Exhibitionism: When Is It Dangerous, And When Is It Just Annoying?

Narcissus, the mythical Greek who fell in love with himself.
At least he didn't show anyone his junk.
Last week, Will Ripley reported on a story out of Parker, Colorado where a man has been seen knocking on windows and then exposing himself to others.
Will interviewed me for the story.

Here is the video:

Click here if the video does not automatically appear.

In researching the phenomenon of exhibitionism for this story, I discovered a few interesting pieces of information:

1. Exhibitionism is considered a 'paraphilia,' a disorder where a person gets sexually aroused by an inappropriate action.
2. Exhibitionists typically engage in other paraphilic behaviors such as voyeurism.
3. People who engage in nonsexual crimes (like robbery, assault, etc.) and exhibitionism tend to be dangerous and may physically or sexually assault their victims.
4. People who only engage in the paraphilic behavior of exhibitionism are typically 'harmless,' in that they have no desire to attack their victims.
5. Exhibitionism is driven by narcissism and a lack of ability to appropriately express oneself. The act of exposing one's genitals to someone else is seen as a way of 'showing off.'

Thanks for reading-- Max Wachtel, Ph.D.

Friday, October 4, 2013

Natural Disasters: Warning Signs for Emotional Distress

Several weeks ago, those of us who live in Colorado had to deal with a highly traumatic natural disaster. We are not used to floods, and the people and the terrain are not equipped to deal with the aftermath. In addition to roads and houses being destroyed, people lost their lives in the flooding. And, many people whose homes were badly damaged did not have flood insurance, leaving them with no way to pay for repairs.

From an emotional standpoint, most of us are going to be okay. Even those who were hardest hit will find a way to move on. But, in the midst of the tragedy and for some time after, it is not uncommon to experience mental health symptoms similar to Posttraumatic Stress Disorder.

If people are experiencing symptoms of anxiety after the flood (or any natural disaster), they may be struggling with a phenomenon known as acute stress disorder. Here are some of the symptoms:

1. Intrusive thoughts: recurrent and involuntary thoughts about the traumatic event
2. Nightmares
3. Negative mood and inability to feel happy
4. An "altered sense of reality" like seeing yourself from someone else's perspective
5. Amnesia for the traumatic event, like not being able to remember what happened
6. Avoidance of all mention of the trauma
7. Sleep or appetite problems
8. Angry mood and behavior
9. Being hyperaware of your surroundings, almost like feeling paranoid
10. Problems with concentration
11. Exaggerated startle response

It is common for people to experience a few of these symptoms after a major trauma. The issues normally
go away on their own, But, if you or anyone you know is experiencing a majority of these symptoms, you may be under acute stress. The stress typically dissipates within about a month. If the symptoms last longer than that, you are at risk for developing a more permanent problem, such as Posttraumatic Stress Disorder. If that is the case, you should see your doctor and think about the possibility of medication or psychotherapy.
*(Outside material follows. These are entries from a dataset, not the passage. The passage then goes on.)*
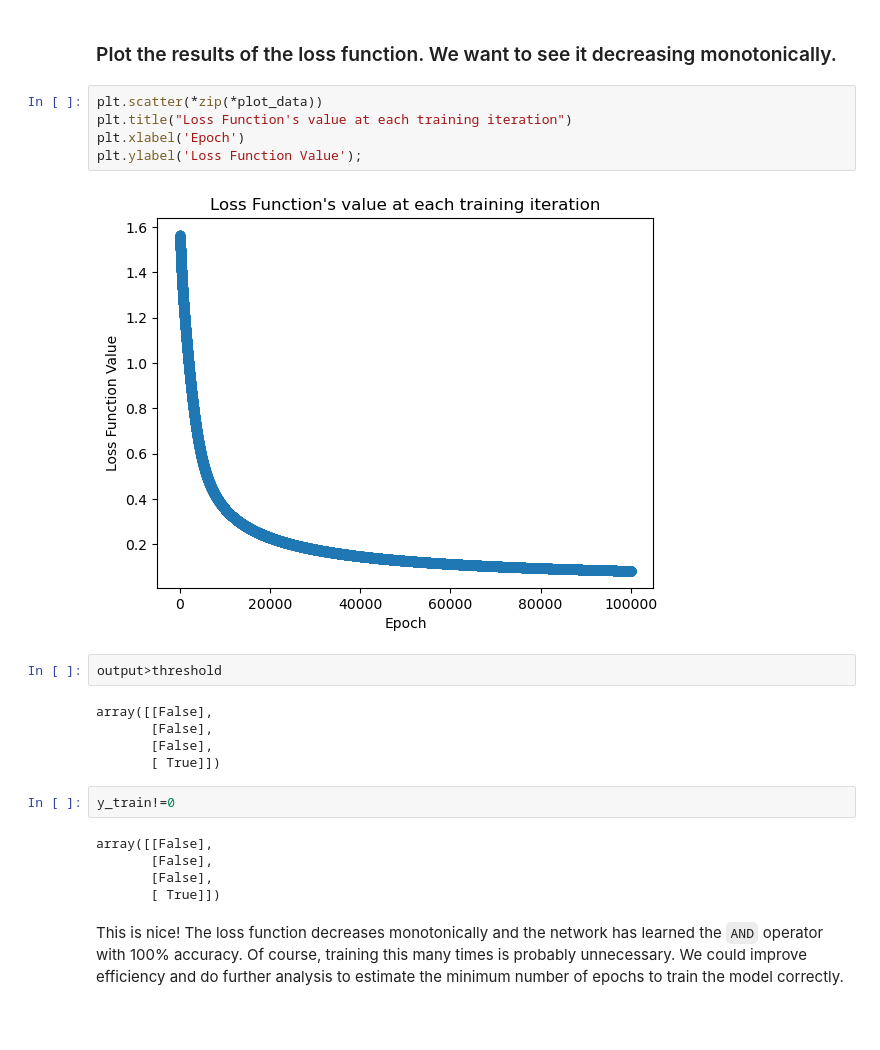
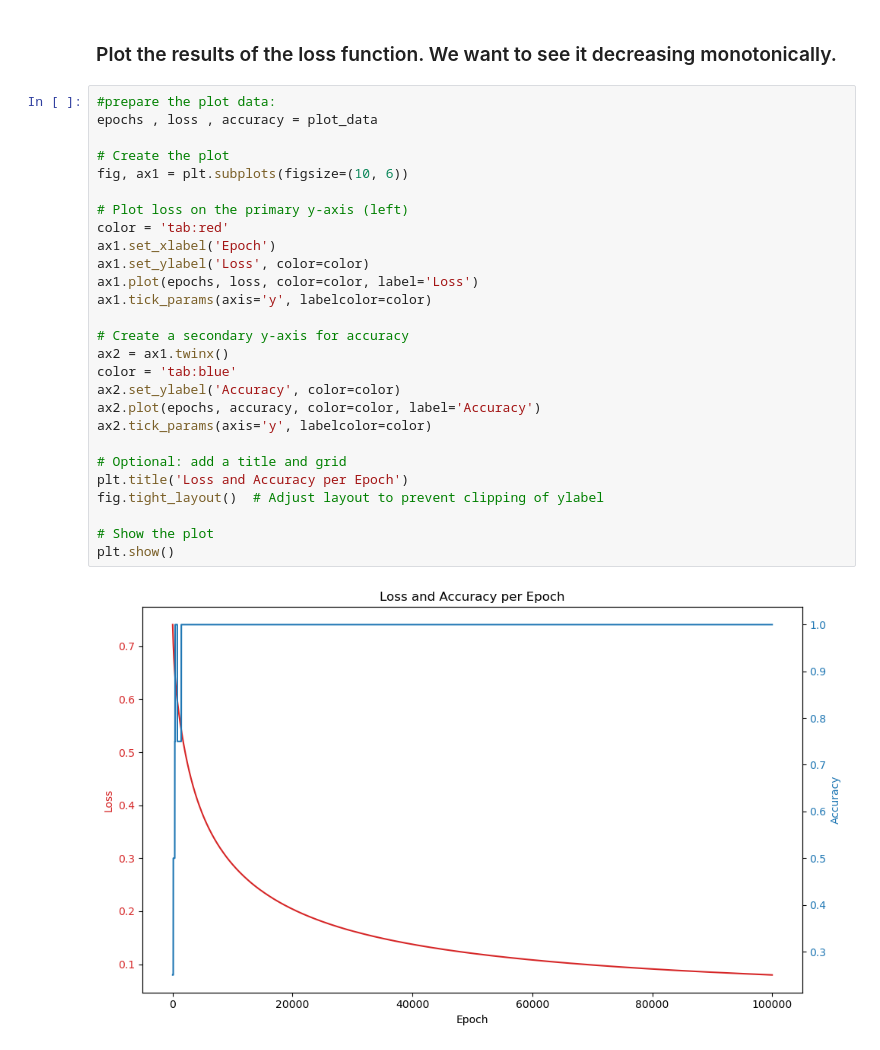
Before and after one commit to rmbennet/RobsSimpleNN, a Jupyter notebook: main_notebook.ipynb, the cells around one changed output. Cells and saved outputs as stored; diff of their text form; blank space fills up the shorter version.

Commit message:
added analysis of accuracy vs number of epochs
added analysis of accuracy vs number of epochs

```diff
--- a/main_notebook.ipynb
+++ b/main_notebook.ipynb
@@ -120,25 +127,31 @@ Epoch 90000, Loss: 0.0871
 # %% [markdown]
 ### Plot the results of the loss function.  We want to see it decreasing monotonically.
-# %%
-plt.scatter(*zip(*plot_data))
-plt.title("Loss Function's value at each training iteration")
-plt.xlabel('Epoch')
-plt.ylabel('Loss Function Value');
-# %% [output]
-[figure, removed]
-# %%
-output>threshold
-# %% [output]
-array([[False],
-       [False],
-       [False],
-       [ True]])
-# %%
-y_train!=0
-# %% [output]
-array([[False],
-       [False],
-       [False],
-       [ True]])
-# %% [markdown]
-This is nice!  The loss function decreases monotonically and the network has learned the `AND` operator with 100% accuracy.  Of course, training this many times is probably unnecessary.  We could improve efficiency and do further analysis to estimate the minimum number of epochs to train the model correctly.
+# %%
+#prepare the plot data:
+epochs , loss , accuracy = plot_data
+
+# Create the plot
+fig, ax1 = plt.subplots(figsize=(10, 6))
+
+# Plot loss on the primary y-axis (left)
+color = 'tab:red'
+ax1.set_xlabel('Epoch')
+ax1.set_ylabel('Loss', color=color)
+ax1.plot(epochs, loss, color=color, label='Loss')
+ax1.tick_params(axis='y', labelcolor=color)
+
+# Create a secondary y-axis for accuracy
+ax2 = ax1.twinx()
+color = 'tab:blue'
+ax2.set_ylabel('Accuracy', color=color)
+ax2.plot(epochs, accuracy, color=color, label='Accuracy')
+ax2.tick_params(axis='y', labelcolor=color)
+
+# Optional: add a title and grid
+plt.title('Loss and Accuracy per Epoch')
+fig.tight_layout()  # Adjust layout to prevent clipping of ylabel
+
+# Show the plot
+plt.show()
+# %% [output]
+[figure, added]
```
Also changed, not shown: parts of 6 cells of this notebook.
Here is a link to a 9 News video where I talk about some of the symptoms of Acute Stress Disorder:

Click here to watch the video if it does not immediately appear in this blog post.

Thanks for reading-- Max Wachtel, Ph.D.

reference: The list of symptoms for Acute Stress Disorder came from the Fifth Edition of the Diagnostic and Statistical Manual of Mental Disorders (DSM-5), published by the American Psychiatric Association

Thursday, October 3, 2013

One Potential Solution To The Gridlock In Washington: Chill Out

I think just about everybody in the US is angry right now. Democrats are angry at Republicans. Republicans are angry at Democrats. Progressives are angry at Conservatives. Conservatives are angry at Progressives. People hate the 1%. People hate the 47%. Billionaires are horrible people. Poor people suck.

It does not matter what your opinion is--At this very moment, you can find someone who agrees with you who is saying something awful about someone who disagrees with you. If you don't believe me, turn on a 24-hours news channel. Or just check Twitter.

Anger can be useful sometimes. It can be a clue that we really care about something. It can spur us to action. It can be a warning sign that we are masking other emotions.

But, it can also cause intransigence. In a 2013 study published in the journal Psychological Science, researchers discovered something interesting. When they trained Israeli citizens to recognize, reassess, and regulate their negative emotions, they were much more willing to consider cooperating with Palestinians.

The researchers trained half the research participants in what they called "cognitive reappraisal," which is the emotion regulation process described above. The other half of the participants did not receive the training. The researchers then provided anger-inducing information about Palestinians to all of the Israeli participants.

Those Israelis who received the training were much more likely to want to work out their differences with the Palestinians, and those who did not receive the training were much more likely to want to respond to the anger-inducing information with aggression.

Interestingly, the effects of this one-time cognitive training lasted for at least five months. All of the research participants were reassessed at that time, and those who received the training were still much more likely to want to cooperate with Palestinians.

You have to hand it to the researchers--they really went for it. They could have examined the divide between Mounds and Almond Joy lovers, but instead they looked at one of the biggest conflicts in the world's most conflictual region. And they showed that chilling out helps.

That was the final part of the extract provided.